DATA EXCERPTS:
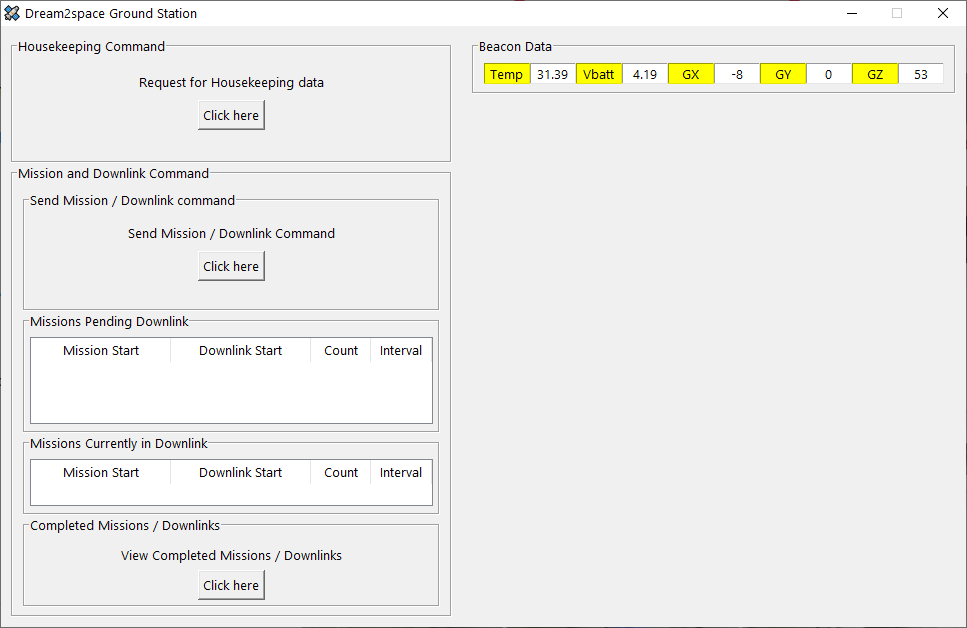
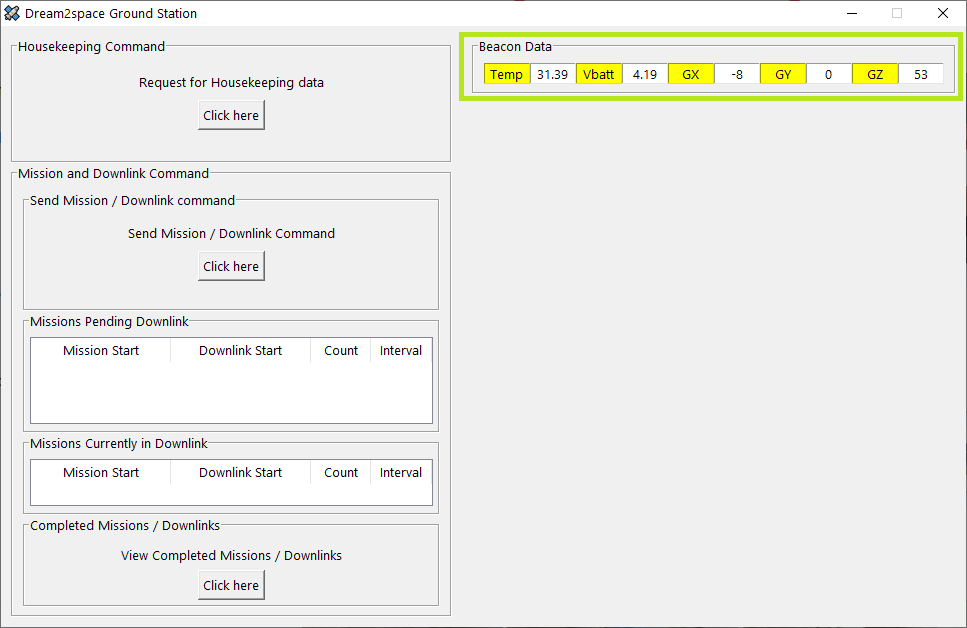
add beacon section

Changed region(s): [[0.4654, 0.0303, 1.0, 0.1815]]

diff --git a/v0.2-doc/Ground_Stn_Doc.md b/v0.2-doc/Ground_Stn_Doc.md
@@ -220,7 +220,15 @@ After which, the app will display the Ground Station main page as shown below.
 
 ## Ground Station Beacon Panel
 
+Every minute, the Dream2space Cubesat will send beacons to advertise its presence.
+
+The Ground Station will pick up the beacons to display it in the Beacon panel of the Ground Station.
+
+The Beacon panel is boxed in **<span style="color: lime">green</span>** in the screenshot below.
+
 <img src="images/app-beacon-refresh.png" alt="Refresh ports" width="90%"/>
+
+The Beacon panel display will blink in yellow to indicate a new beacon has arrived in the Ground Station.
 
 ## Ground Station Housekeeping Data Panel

* * *

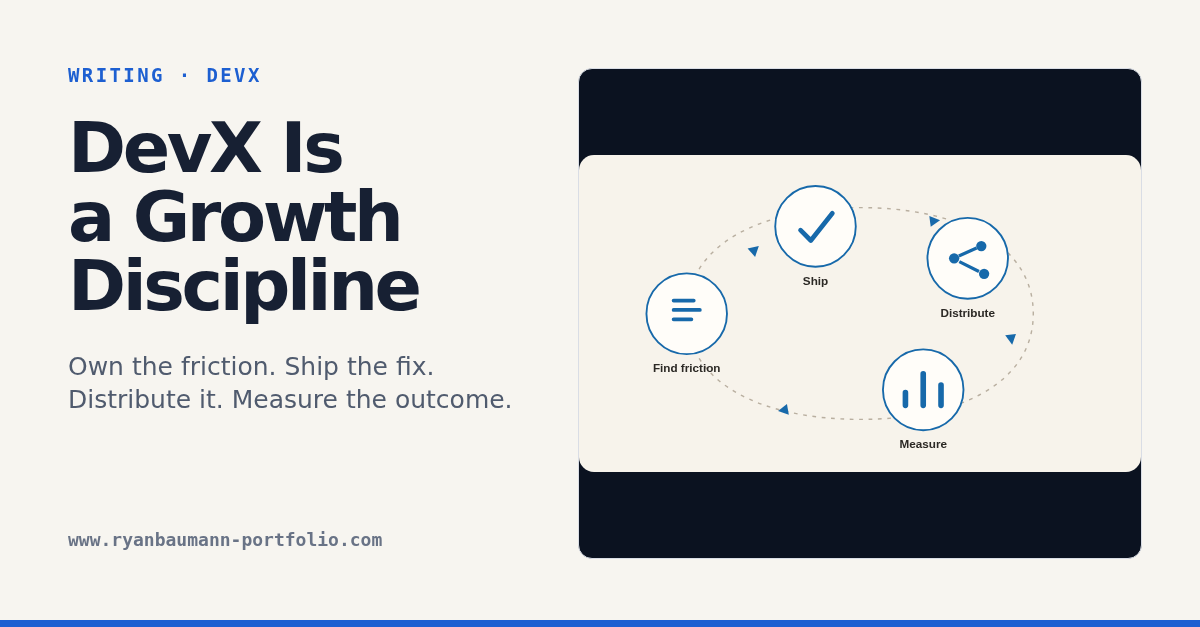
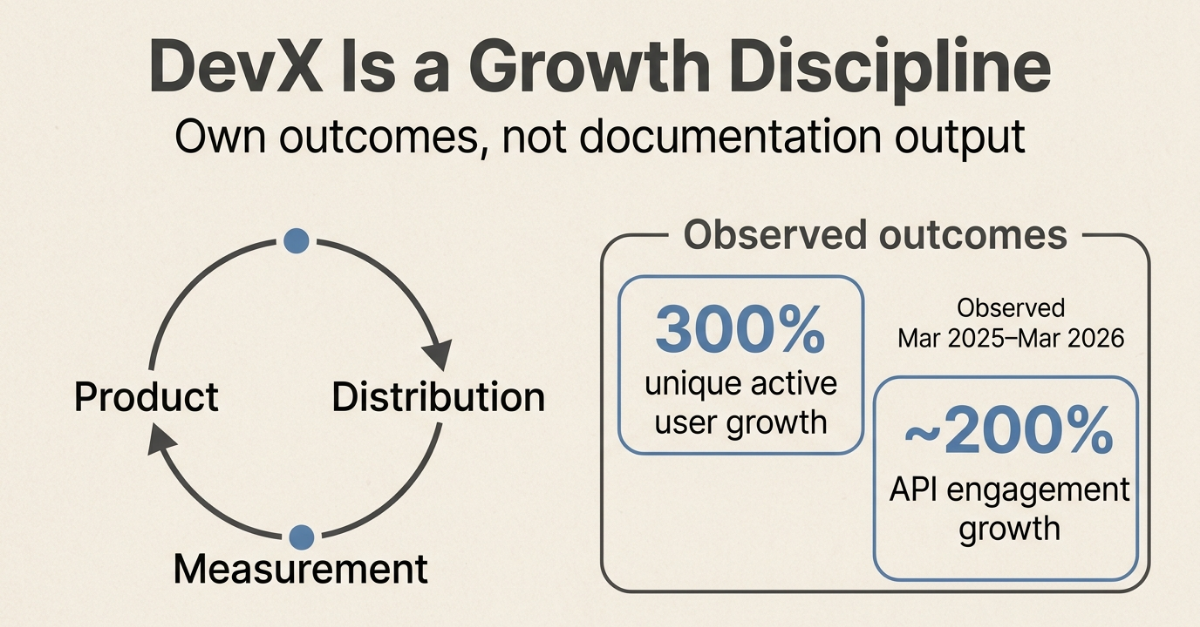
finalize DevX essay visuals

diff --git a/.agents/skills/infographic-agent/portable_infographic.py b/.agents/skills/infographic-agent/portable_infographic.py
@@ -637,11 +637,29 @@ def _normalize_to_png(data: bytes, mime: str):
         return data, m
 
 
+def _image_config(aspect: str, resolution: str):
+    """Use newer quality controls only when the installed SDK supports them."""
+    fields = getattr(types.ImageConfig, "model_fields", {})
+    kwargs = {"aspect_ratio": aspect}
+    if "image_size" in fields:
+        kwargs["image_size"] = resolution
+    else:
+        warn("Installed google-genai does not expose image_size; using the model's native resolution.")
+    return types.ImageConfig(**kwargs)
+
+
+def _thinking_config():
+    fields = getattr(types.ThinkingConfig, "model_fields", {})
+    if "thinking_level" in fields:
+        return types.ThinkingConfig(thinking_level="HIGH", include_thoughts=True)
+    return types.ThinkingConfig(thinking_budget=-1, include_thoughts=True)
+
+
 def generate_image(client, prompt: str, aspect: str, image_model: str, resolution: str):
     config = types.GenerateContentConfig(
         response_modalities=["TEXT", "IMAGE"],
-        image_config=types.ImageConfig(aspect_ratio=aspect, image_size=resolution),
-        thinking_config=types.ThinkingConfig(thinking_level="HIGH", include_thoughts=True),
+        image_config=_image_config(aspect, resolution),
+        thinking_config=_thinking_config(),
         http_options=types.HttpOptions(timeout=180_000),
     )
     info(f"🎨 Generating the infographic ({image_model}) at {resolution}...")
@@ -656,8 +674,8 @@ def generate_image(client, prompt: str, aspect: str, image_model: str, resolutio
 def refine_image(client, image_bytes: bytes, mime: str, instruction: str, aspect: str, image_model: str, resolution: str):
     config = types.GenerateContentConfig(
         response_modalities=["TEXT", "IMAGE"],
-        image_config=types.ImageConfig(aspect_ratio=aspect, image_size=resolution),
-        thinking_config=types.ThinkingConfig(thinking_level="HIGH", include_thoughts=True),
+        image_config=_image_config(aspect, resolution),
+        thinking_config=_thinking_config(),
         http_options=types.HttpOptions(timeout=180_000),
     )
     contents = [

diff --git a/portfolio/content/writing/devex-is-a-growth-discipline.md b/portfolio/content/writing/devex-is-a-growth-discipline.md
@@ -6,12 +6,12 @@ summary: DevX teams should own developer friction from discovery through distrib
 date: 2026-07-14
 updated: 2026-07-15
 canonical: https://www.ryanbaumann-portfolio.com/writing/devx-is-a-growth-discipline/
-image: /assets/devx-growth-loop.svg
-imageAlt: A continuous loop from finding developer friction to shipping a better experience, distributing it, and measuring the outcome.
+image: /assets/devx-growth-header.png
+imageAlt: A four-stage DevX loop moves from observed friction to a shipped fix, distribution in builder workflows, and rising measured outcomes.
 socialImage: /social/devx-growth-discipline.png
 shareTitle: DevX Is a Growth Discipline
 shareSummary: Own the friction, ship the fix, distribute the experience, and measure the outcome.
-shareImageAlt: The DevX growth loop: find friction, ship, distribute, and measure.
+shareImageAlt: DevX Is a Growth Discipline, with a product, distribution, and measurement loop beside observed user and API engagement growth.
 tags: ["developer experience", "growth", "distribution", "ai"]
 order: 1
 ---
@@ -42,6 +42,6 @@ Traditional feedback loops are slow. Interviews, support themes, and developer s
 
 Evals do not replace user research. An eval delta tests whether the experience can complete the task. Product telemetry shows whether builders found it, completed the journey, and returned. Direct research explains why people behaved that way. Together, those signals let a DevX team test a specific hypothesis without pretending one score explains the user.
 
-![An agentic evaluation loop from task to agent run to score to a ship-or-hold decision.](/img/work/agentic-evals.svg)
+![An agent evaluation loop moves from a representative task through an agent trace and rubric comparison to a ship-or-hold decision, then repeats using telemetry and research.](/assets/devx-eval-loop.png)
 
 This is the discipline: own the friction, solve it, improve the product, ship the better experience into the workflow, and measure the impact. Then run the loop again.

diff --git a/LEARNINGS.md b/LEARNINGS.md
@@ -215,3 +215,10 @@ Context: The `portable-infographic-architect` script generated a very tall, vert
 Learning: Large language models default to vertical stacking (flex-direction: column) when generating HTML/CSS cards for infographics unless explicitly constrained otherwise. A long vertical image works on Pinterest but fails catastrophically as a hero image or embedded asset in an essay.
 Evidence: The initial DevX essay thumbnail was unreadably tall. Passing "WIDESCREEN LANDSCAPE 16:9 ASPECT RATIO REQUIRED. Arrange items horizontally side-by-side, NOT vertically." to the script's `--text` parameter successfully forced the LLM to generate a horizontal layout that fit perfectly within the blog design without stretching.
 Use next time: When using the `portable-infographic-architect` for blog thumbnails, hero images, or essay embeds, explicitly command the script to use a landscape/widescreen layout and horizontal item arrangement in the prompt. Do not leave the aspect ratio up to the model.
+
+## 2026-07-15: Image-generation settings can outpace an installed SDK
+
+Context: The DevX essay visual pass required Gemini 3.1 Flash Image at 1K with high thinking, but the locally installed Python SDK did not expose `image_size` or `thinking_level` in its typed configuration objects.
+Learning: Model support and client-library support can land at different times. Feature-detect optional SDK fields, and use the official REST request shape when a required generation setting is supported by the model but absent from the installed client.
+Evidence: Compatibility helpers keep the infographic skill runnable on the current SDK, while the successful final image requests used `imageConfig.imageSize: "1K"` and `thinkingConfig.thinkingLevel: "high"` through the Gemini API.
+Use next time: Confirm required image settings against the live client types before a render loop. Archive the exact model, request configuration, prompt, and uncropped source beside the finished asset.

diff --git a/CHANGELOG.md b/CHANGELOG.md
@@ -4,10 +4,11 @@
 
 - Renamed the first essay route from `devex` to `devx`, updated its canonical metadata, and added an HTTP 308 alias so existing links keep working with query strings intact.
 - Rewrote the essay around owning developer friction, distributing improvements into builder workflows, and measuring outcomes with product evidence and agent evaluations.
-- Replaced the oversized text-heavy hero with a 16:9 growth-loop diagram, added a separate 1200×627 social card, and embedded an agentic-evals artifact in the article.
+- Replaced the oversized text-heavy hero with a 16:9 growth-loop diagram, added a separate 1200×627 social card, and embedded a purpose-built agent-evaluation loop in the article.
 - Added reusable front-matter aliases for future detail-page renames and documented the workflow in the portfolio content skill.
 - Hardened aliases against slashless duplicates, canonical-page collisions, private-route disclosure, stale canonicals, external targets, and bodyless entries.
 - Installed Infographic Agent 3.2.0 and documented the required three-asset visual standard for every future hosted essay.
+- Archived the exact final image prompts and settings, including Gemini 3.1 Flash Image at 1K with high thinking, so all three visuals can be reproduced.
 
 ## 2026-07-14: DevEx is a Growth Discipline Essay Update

WHAT YOU ARE ASKED TO DO: All that is wanted is an exact copy of the lines above from the one with "add beacon section" through the one with "## Ground Station Housekeeping Data Panel", with both ends included.

EXERCISE SOLUTION:
add beacon section

Changed region(s): [[0.4654, 0.0303, 1.0, 0.1815]]

diff --git a/v0.2-doc/Ground_Stn_Doc.md b/v0.2-doc/Ground_Stn_Doc.md
@@ -220,7 +220,15 @@ After which, the app will display the Ground Station main page as shown below.
 
 ## Ground Station Beacon Panel
 
+Every minute, the Dream2space Cubesat will send beacons to advertise its presence.
+
+The Ground Station will pick up the beacons to display it in the Beacon panel of the Ground Station.
+
+The Beacon panel is boxed in **<span style="color: lime">green</span>** in the screenshot below.
+
 <img src="images/app-beacon-refresh.png" alt="Refresh ports" width="90%"/>
+
+The Beacon panel display will blink in yellow to indicate a new beacon has arrived in the Ground Station.
 
 ## Ground Station Housekeeping Data Panel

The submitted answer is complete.